April 5, 2015

Digital Image

I apologize for the dark photo, but this is actually pretty cool. The kill point is the last corner in a room, and the wallpaper pattern virtually always ends here in a mis-match. But today, the last corner matched absolutely perfectly. That is VERY rare! It is just a chance of fate that the pattern on the right got cut off at exactly the same point as the pattern on the left, so when they met in the corner, the match was perfect.

But, well, it didn’t exactly happen all that easily.

If you look closely at the wall on the right, you will see that the pattern is a little lower than the pattern on the left. That is because the corners of the room were not plumb, causing the wallpaper to hang crooked, and when that happens, the pattern will travel up or down hill at the ceiling line. I think it’s more important to match the pattern in the corners as precisely as possible, even if it means that the pattern is not straight along the ceiling line. Because this is so common, we try to make the pattern match best at eye level, and hope that people don’t spend too much time looking at the ceiling line.

Anyway, as you move around the room hanging paper, the other walls may be out of plumb, too, causing the subsequent strips of wallpaper to go off-plumb, and then their pattern will also travel up or down hill. That means that, by the time your last strip butts up against your first strip, your horizontal lines may not line up.

And that’s what happened here. But you hardly notice. Why? The wall on the right has a seam about 2″ from the corner – right were the two motifs meet. When I had the pattern perfectly matched across this seam, the silver “ring” at the join point matched perfectly with the one on the previous strip, but the black lines from the trellis on the right did not line up with the black lines on the left.

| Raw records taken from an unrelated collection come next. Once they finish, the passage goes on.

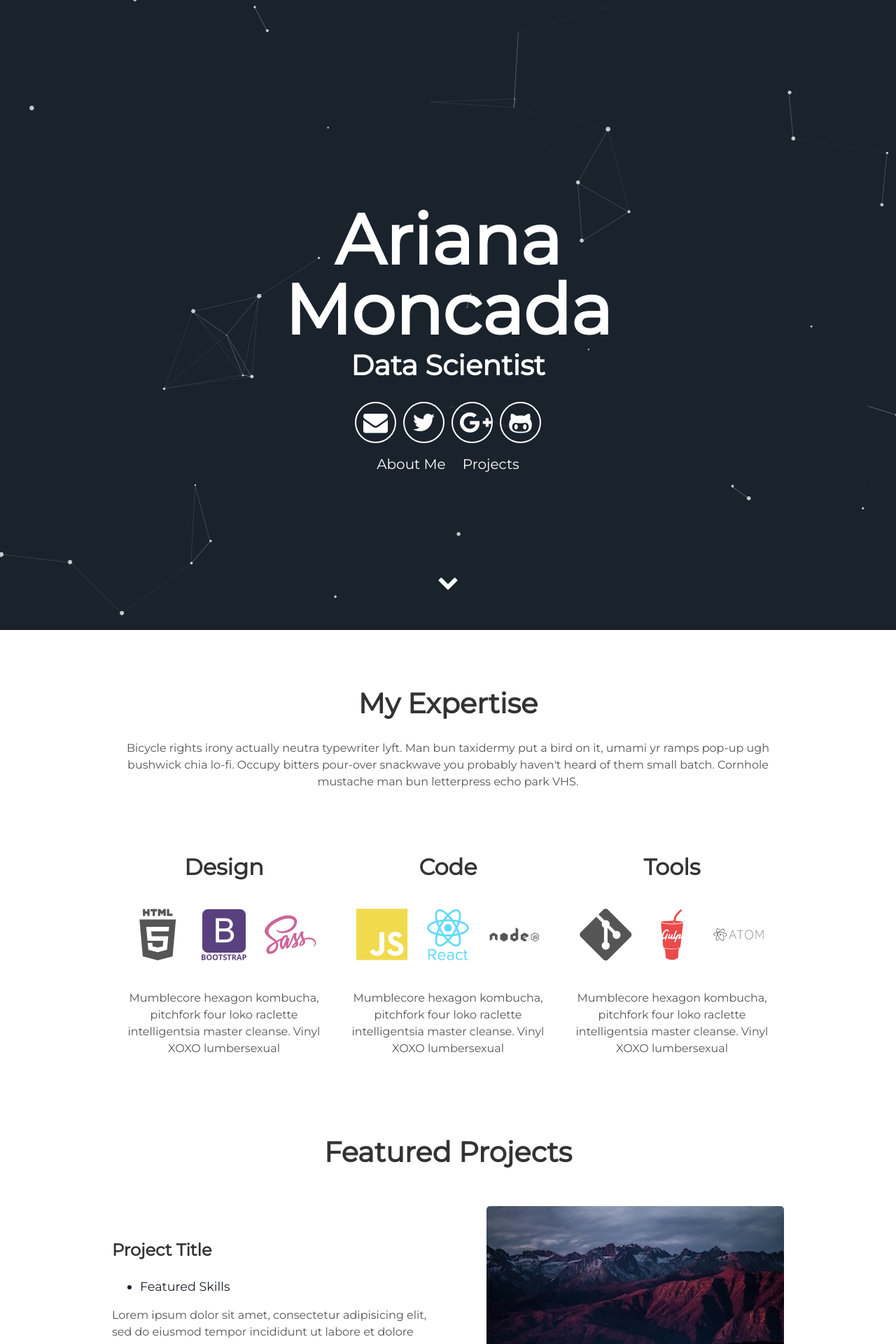
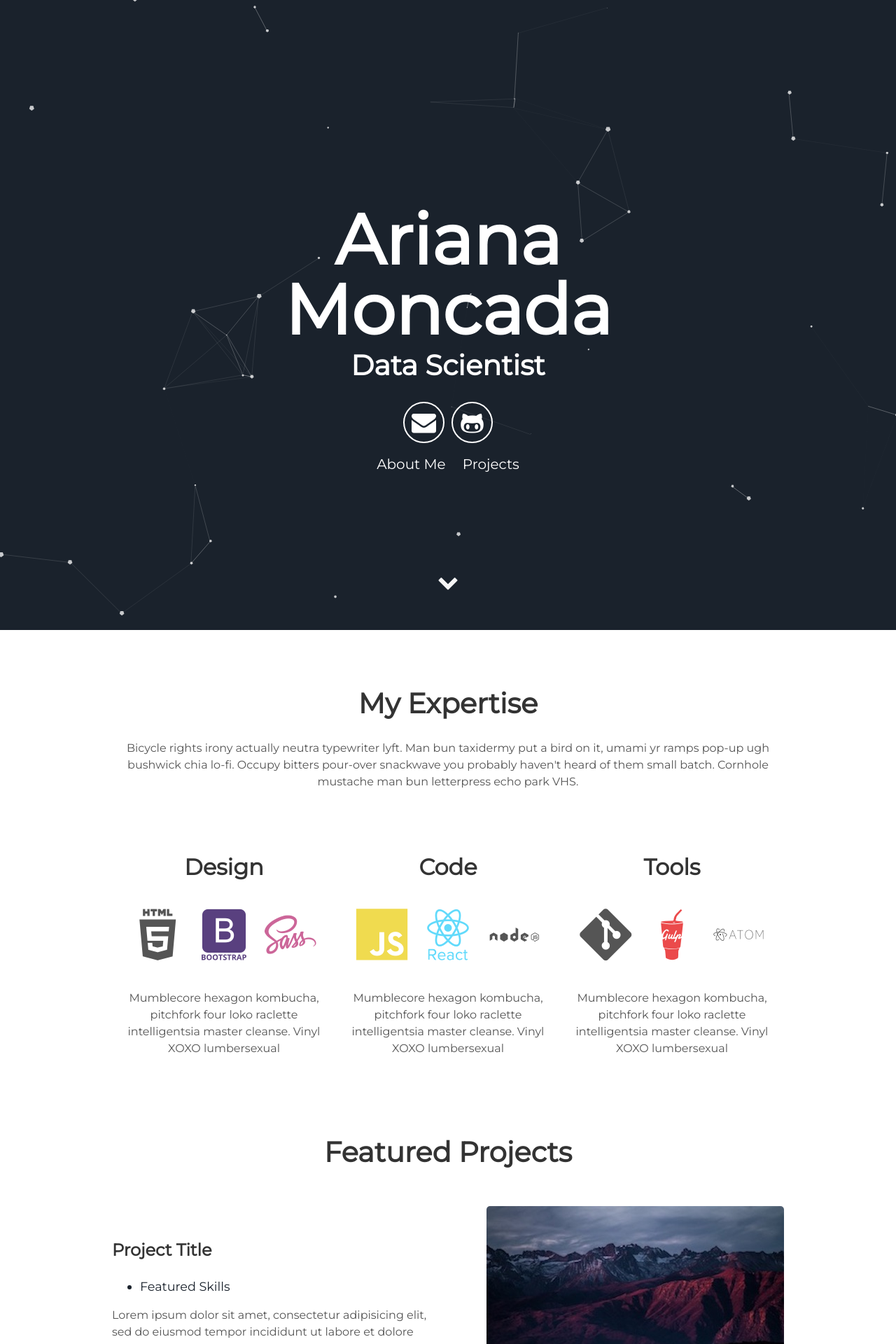
Before and after one commit to arianamoncada/arianamoncada.github.io, a Jekyll site: the page built from index.html, in a window 1280 px wide. Shown: the top 1920 px of the page at 70% size. Built offline with Jekyll 4.4.1, drawn with Linux system fonts in a browser that asks for light colours.

Commit message:
Update header

```diff
--- a/_includes/header.html
+++ b/_includes/header.html
@@ -6,8 +6,7 @@
       </h1>
       <div class="header-icons">
         <a aria-label="Send email" href="#"><i class="icon fa fa-envelope"></i></a>
-        <a aria-label="My Twitter" target="_blank" href="#"><i class="icon fa fa-twitter" aria-hidden="true"></i></a>
-        <a aria-label="My Google Plus" target="_blank" href="#"><i class="icon fa fa-google-plus" aria-hidden="true"></i></a>
+        <!-- <a aria-label="My Twitter" target="_blank" href="#"><i class="icon fa fa-twitter" aria-hidden="true"></i></a> -->
         <a aria-label="My Github" target="_blank" href="#"><i class="icon fa fa-github-alt" aria-hidden="true"></i></a>
       </div>
       <div class="header-links">
```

So what I did was, I carefully removed the narrow 2″ strip of paper and slid it a little higher on the wall, matching it to the black lines on the pattern on the left side of the corner. This threw off the match of the silver rings on the wall on the right. But, hey, it is only slightly off, and it’s 7′ high and over the door, so who’s gonna notice? But if those black lines on the trellis motif mis-matched, people would notice.

This was a small adjustment, but it made a world of difference in how the finished room looks.

I realize that this is the kind of post that only a paperhanger could follow and appreciate. But I was just so excited today, to be able to have a perfectly matched kill point!